I constantly go back and forth trying to decide what exactly is the best job in sports. For a while I settled on pro golfers. Golf is not too physically demanding, golfers are always in good weather and the money is good. Then I recently realized that if you are not one of the few top players you are constantly fighting for a win and need to play every week to be sure you keep your tour card. This means being on the road for about 7 months a year and disqualified golfers from contention.
All of the recent stories about pitchers and catchers reporting to spring training opened my eyes to the true best job in sports: a starting pitcher. The major reasons I landed on how starting pitchers landed this title are laid out below.
Starting pitchers have an incredible impact on every game they play. A starting pitcher in the National League is the only player in sports that has complete control of a game. I don’t know if it has ever happened, but a no hitter and a home run by a pitcher guarantees victory. A hockey goalie can put up a shut out but can’t score goals, a QB can throw 5 TDs but can’t play defense and even a star NBA player can have a great night but can’t defend all 5 players on the other team. Of course these are extreme examples, but a starting pitcher being on or off his game has a pretty linear correlation to whether a team wins or loses.
You play once every 5 games, with very limited work needed in between. The baseball season is a grind, no doubt about it, but a starting pitcher can relax for 80% of the games. There are no worries at all, just a front row seat that most fans would pay about $1,000 for. Pitchers can totally mentally relax when on days when they are not pitching. How great would it be to have to physically show up to work five days a week but only be productive one of those day. One might say that relief pitchers also don’t pitch every game, but when they wake up in the morning they don’t know if they would be pitching that day and cannot totally relax.
Even if you are average at your job the money is great. Let’s not even talk about stupid contracts like AJ Burnett’s. You can look at guys being overpaid at any position in any sport. A better example is the pay of a thoroughly average, but reliable back end of the rotation pitcher: Bronson Arroyo. His has a 112-105 career record and an overall ERA of 4.28. He made $7.7MM in 2011. This ranks much higher than the average major leaguer. It even scores well when compared to mid-tier players in other sports. The NBA’s much talked about mid-level exception, which is really designed for the NBA equivalents of Arroyo, now maxes out at $5MM. Let’s also not forget that all baseball contracts are 100% guaranteed.

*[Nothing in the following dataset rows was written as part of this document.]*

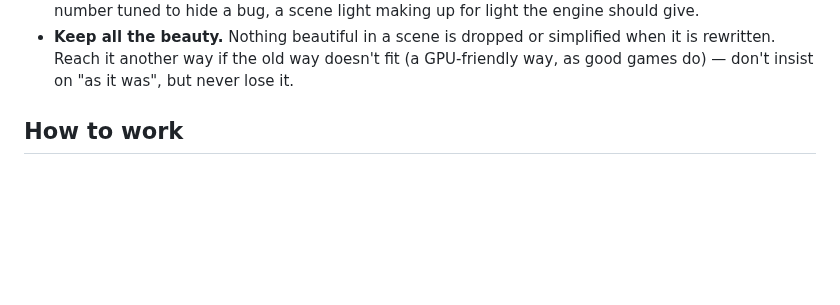
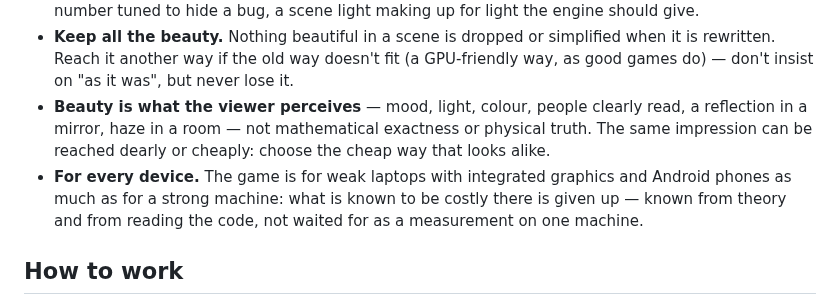
Before and after one commit to moood-me/docs, a Markdown page: principles.md, the part around the change. Drawn GitHub-style; blank space fills up the shorter version.

Commit message:
docs as moood has them now

```diff
--- a/principles.md
+++ b/principles.md
@@ -19,6 +19,12 @@ habit of yours disagree, the rule wins.
 - **Keep all the beauty.** Nothing beautiful in a scene is dropped or simplified when it is rewritten. Reach it
   another way if the old way doesn't fit (a GPU-friendly way, as good games do) — don't insist on "as it was",
   but never lose it.
+- **Beauty is what the viewer perceives** — mood, light, colour, people clearly read, a reflection in a mirror, haze
+  in a room — not mathematical exactness or physical truth. The same impression can be reached dearly or cheaply:
+  choose the cheap way that looks alike.
+- **For every device.** The game is for weak laptops with integrated graphics and Android phones as much as for a
+  strong machine: what is known to be costly there is given up — known from theory and from reading the code, not
+  waited for as a measurement on one machine.
 
 ## How to work
 
```
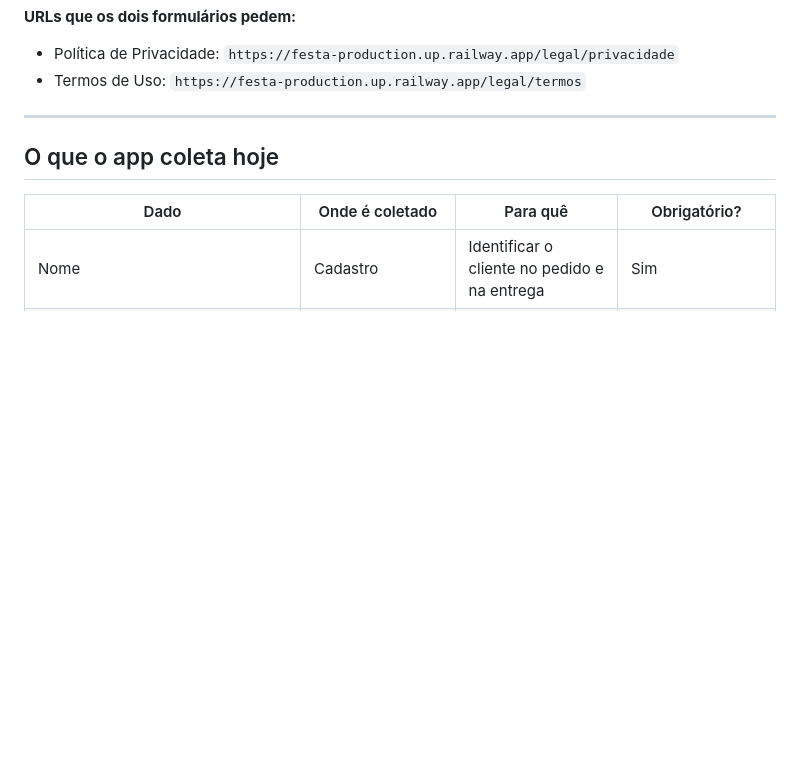
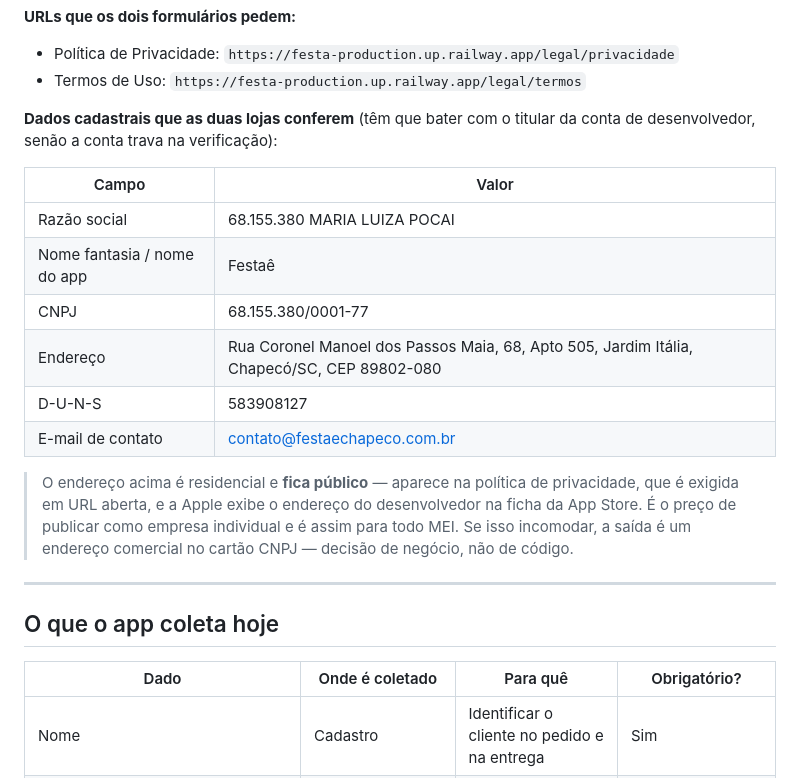
Before and after one commit to gbasquera-gif/Festa-, a Markdown page: docs/PRIVACIDADE-LOJAS.md, the part around one of its changes. Rendered like a GitHub page; blank space fills up the shorter version.

```diff
--- a/docs/PRIVACIDADE-LOJAS.md
+++ b/docs/PRIVACIDADE-LOJAS.md
@@ -12,6 +12,24 @@ mexer no console.
 
 - Política de Privacidade: `https://festa-production.up.railway.app/legal/privacidade`
 - Termos de Uso: `https://festa-production.up.railway.app/legal/termos`
+
+**Dados cadastrais que as duas lojas conferem** (têm que bater com o titular
+da conta de desenvolvedor, senão a conta trava na verificação):
+
+| Campo | Valor |
+| --- | --- |
+| Razão social | 68.155.380 MARIA LUIZA POCAI |
+| Nome fantasia / nome do app | Festaê |
+| CNPJ | 68.155.380/0001-77 |
+| Endereço | Rua Coronel Manoel dos Passos Maia, 68, Apto 505, Jardim Itália, Chapecó/SC, CEP 89802-080 |
+| D-U-N-S | 583908127 |
+| E-mail de contato | contato@festaechapeco.com.br |
+
+> O endereço acima é residencial e **fica público** — aparece na política de
+> privacidade, que é exigida em URL aberta, e a Apple exibe o endereço do
+> desenvolvedor na ficha da App Store. É o preço de publicar como empresa
+> individual e é assim para todo MEI. Se isso incomodar, a saída é um
+> endereço comercial no cartão CNPJ — decisão de negócio, não de código.
 
 ---
 
```
Also changed, not shown: other parts of docs/PRIVACIDADE-LOJAS.md (+51 -5 lines), docs/DIAGNOSTICO-SPRINT-3.md (added, +319 -0 lines), docs/LANCAMENTO.md (+27 -18 lines).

There is low risk for long term physical injuries. By this I am referring to how an athlete’s profession impacts their quality of life after they retire. All in all, baseball players have it pretty easy in this category. Yes, pitchers run into shoulder injuries all the time, but they don’t have to worry about concussions or hits that prevent them from living healthy and productive lives after they retire. If anyone questions this, simply spend an afternoon with a 50 year old former pitcher and a 50 year old former running back and see which one is getting around better.
That is the case I make for starting pitcher being the best job in sports, very happy to hear other perspectives.